◆ To do ◆
Give back the lines below verbatim, omitting all pictures.

[Start of Attachment]

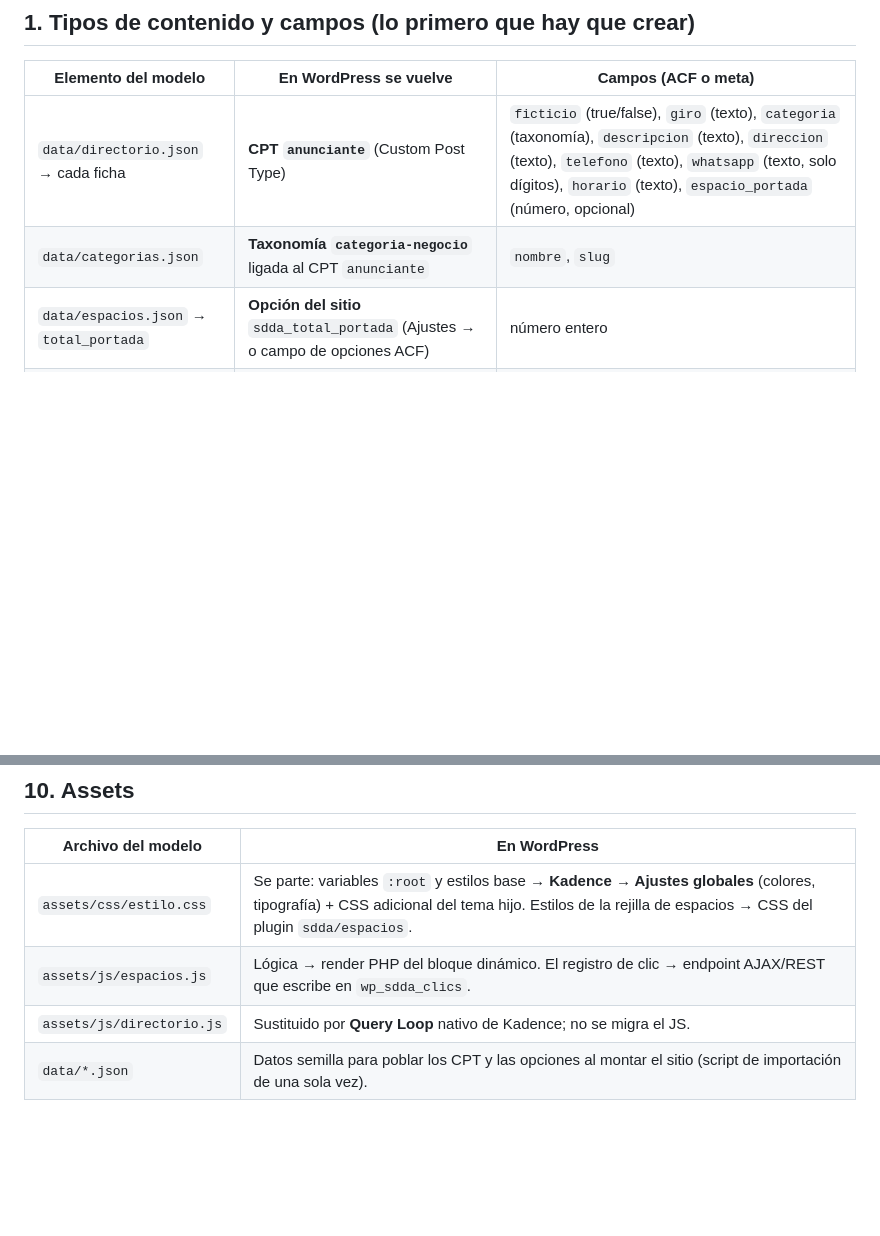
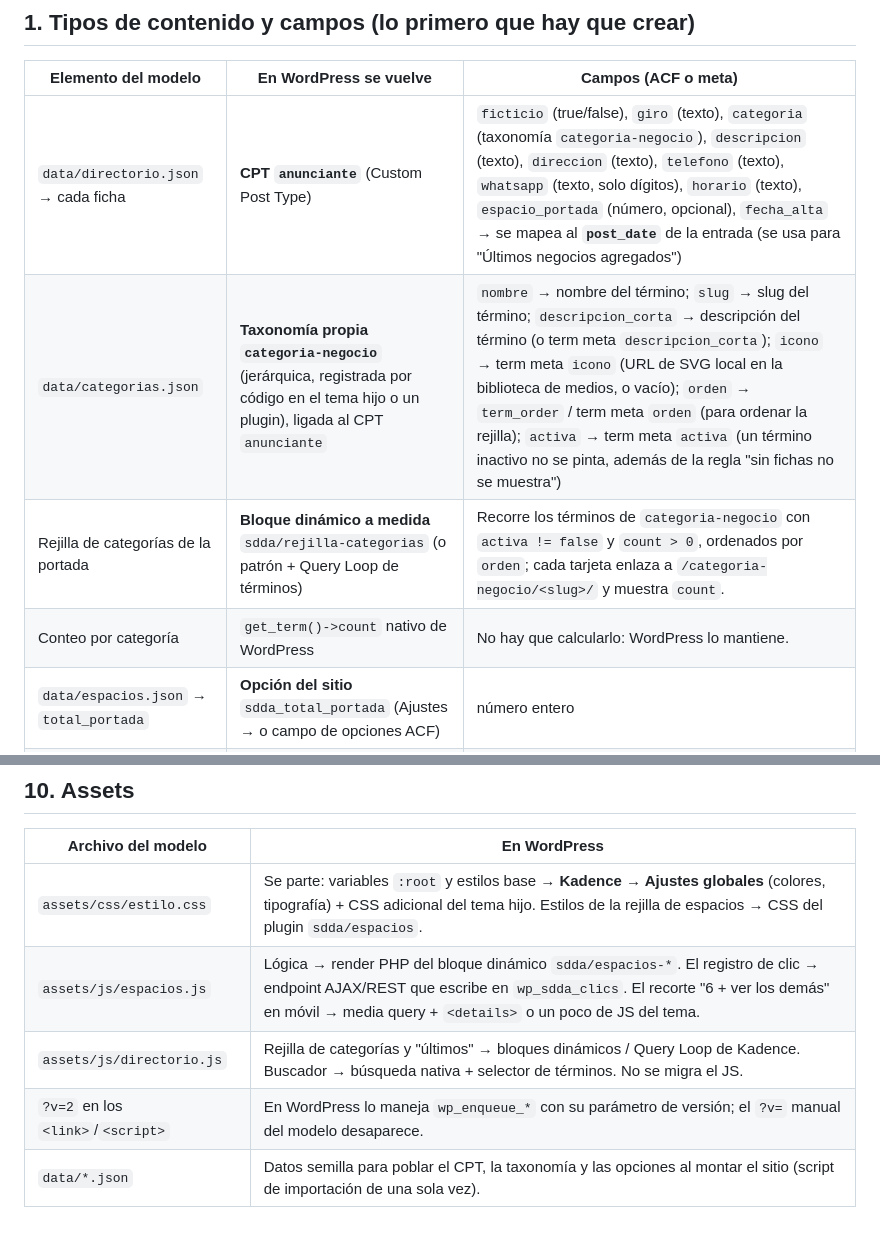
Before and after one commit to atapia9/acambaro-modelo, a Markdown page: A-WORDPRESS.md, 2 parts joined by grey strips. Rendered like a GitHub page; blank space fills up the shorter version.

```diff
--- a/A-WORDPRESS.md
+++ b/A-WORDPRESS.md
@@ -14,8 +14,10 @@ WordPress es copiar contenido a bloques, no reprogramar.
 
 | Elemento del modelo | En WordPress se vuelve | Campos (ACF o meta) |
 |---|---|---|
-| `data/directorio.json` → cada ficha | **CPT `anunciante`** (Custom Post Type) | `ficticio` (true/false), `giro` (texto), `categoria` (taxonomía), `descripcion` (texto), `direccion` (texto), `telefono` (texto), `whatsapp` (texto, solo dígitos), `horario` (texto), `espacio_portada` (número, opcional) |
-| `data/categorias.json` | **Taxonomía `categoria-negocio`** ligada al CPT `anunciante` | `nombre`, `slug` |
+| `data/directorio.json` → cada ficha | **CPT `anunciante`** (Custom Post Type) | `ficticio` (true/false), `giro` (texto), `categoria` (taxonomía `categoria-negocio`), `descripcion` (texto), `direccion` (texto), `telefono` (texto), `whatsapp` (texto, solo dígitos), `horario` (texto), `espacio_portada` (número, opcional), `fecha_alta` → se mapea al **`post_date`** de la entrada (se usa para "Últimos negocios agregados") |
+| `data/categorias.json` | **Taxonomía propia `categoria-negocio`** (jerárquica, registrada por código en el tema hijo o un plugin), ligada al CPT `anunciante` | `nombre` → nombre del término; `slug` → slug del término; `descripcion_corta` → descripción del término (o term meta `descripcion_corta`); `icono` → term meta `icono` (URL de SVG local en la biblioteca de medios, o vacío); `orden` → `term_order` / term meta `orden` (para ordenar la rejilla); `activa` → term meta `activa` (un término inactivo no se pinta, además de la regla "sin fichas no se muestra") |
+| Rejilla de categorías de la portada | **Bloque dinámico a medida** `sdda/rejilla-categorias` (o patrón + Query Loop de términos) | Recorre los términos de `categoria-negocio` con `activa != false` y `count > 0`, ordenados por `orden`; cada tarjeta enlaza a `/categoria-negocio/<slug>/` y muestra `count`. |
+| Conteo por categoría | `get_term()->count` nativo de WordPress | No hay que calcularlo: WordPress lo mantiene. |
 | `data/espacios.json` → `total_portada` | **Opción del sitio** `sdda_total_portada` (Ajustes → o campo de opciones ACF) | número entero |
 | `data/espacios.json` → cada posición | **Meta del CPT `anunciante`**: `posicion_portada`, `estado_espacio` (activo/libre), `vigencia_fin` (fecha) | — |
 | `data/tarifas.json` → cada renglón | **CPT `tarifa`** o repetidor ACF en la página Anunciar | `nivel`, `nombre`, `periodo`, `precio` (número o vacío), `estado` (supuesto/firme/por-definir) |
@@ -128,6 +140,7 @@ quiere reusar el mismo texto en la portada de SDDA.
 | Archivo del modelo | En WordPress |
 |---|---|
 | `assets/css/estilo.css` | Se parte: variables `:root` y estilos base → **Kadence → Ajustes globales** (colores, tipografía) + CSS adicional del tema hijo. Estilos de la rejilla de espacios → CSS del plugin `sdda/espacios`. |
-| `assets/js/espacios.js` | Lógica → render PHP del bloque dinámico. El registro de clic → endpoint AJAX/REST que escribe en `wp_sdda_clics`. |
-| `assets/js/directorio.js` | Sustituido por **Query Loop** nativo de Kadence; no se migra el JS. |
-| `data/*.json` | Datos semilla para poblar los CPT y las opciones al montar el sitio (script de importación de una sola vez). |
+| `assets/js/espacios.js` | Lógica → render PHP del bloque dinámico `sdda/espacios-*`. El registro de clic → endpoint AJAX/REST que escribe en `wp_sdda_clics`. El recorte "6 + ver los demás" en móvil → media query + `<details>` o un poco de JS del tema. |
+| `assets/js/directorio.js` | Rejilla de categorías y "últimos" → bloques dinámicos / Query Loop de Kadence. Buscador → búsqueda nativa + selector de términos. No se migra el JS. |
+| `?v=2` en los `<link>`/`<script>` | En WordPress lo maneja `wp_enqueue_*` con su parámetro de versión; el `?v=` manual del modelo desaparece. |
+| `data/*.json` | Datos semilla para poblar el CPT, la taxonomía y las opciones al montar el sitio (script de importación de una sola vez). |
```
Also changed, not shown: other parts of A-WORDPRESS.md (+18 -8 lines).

[End of Attachment]

◆ Exercise answer ◆
Before and after one commit to atapia9/acambaro-modelo, a Markdown page: A-WORDPRESS.md, 2 parts joined by grey strips. Rendered like a GitHub page; blank space fills up the shorter version.

```diff
--- a/A-WORDPRESS.md
+++ b/A-WORDPRESS.md
@@ -14,8 +14,10 @@ WordPress es copiar contenido a bloques, no reprogramar.
 
 | Elemento del modelo | En WordPress se vuelve | Campos (ACF o meta) |
 |---|---|---|
-| `data/directorio.json` → cada ficha | **CPT `anunciante`** (Custom Post Type) | `ficticio` (true/false), `giro` (texto), `categoria` (taxonomía), `descripcion` (texto), `direccion` (texto), `telefono` (texto), `whatsapp` (texto, solo dígitos), `horario` (texto), `espacio_portada` (número, opcional) |
-| `data/categorias.json` | **Taxonomía `categoria-negocio`** ligada al CPT `anunciante` | `nombre`, `slug` |
+| `data/directorio.json` → cada ficha | **CPT `anunciante`** (Custom Post Type) | `ficticio` (true/false), `giro` (texto), `categoria` (taxonomía `categoria-negocio`), `descripcion` (texto), `direccion` (texto), `telefono` (texto), `whatsapp` (texto, solo dígitos), `horario` (texto), `espacio_portada` (número, opcional), `fecha_alta` → se mapea al **`post_date`** de la entrada (se usa para "Últimos negocios agregados") |
+| `data/categorias.json` | **Taxonomía propia `categoria-negocio`** (jerárquica, registrada por código en el tema hijo o un plugin), ligada al CPT `anunciante` | `nombre` → nombre del término; `slug` → slug del término; `descripcion_corta` → descripción del término (o term meta `descripcion_corta`); `icono` → term meta `icono` (URL de SVG local en la biblioteca de medios, o vacío); `orden` → `term_order` / term meta `orden` (para ordenar la rejilla); `activa` → term meta `activa` (un término inactivo no se pinta, además de la regla "sin fichas no se muestra") |
+| Rejilla de categorías de la portada | **Bloque dinámico a medida** `sdda/rejilla-categorias` (o patrón + Query Loop de términos) | Recorre los términos de `categoria-negocio` con `activa != false` y `count > 0`, ordenados por `orden`; cada tarjeta enlaza a `/categoria-negocio/<slug>/` y muestra `count`. |
+| Conteo por categoría | `get_term()->count` nativo de WordPress | No hay que calcularlo: WordPress lo mantiene. |
 | `data/espacios.json` → `total_portada` | **Opción del sitio** `sdda_total_portada` (Ajustes → o campo de opciones ACF) | número entero |
 | `data/espacios.json` → cada posición | **Meta del CPT `anunciante`**: `posicion_portada`, `estado_espacio` (activo/libre), `vigencia_fin` (fecha) | — |
 | `data/tarifas.json` → cada renglón | **CPT `tarifa`** o repetidor ACF en la página Anunciar | `nivel`, `nombre`, `periodo`, `precio` (número o vacío), `estado` (supuesto/firme/por-definir) |
@@ -128,6 +140,7 @@ quiere reusar el mismo texto en la portada de SDDA.
 | Archivo del modelo | En WordPress |
 |---|---|
 | `assets/css/estilo.css` | Se parte: variables `:root` y estilos base → **Kadence → Ajustes globales** (colores, tipografía) + CSS adicional del tema hijo. Estilos de la rejilla de espacios → CSS del plugin `sdda/espacios`. |
-| `assets/js/espacios.js` | Lógica → render PHP del bloque dinámico. El registro de clic → endpoint AJAX/REST que escribe en `wp_sdda_clics`. |
-| `assets/js/directorio.js` | Sustituido por **Query Loop** nativo de Kadence; no se migra el JS. |
-| `data/*.json` | Datos semilla para poblar los CPT y las opciones al montar el sitio (script de importación de una sola vez). |
+| `assets/js/espacios.js` | Lógica → render PHP del bloque dinámico `sdda/espacios-*`. El registro de clic → endpoint AJAX/REST que escribe en `wp_sdda_clics`. El recorte "6 + ver los demás" en móvil → media query + `<details>` o un poco de JS del tema. |
+| `assets/js/directorio.js` | Rejilla de categorías y "últimos" → bloques dinámicos / Query Loop de Kadence. Buscador → búsqueda nativa + selector de términos. No se migra el JS. |
+| `?v=2` en los `<link>`/`<script>` | En WordPress lo maneja `wp_enqueue_*` con su parámetro de versión; el `?v=` manual del modelo desaparece. |
+| `data/*.json` | Datos semilla para poblar el CPT, la taxonomía y las opciones al montar el sitio (script de importación de una sola vez). |
```
Also changed, not shown: other parts of A-WORDPRESS.md (+18 -8 lines).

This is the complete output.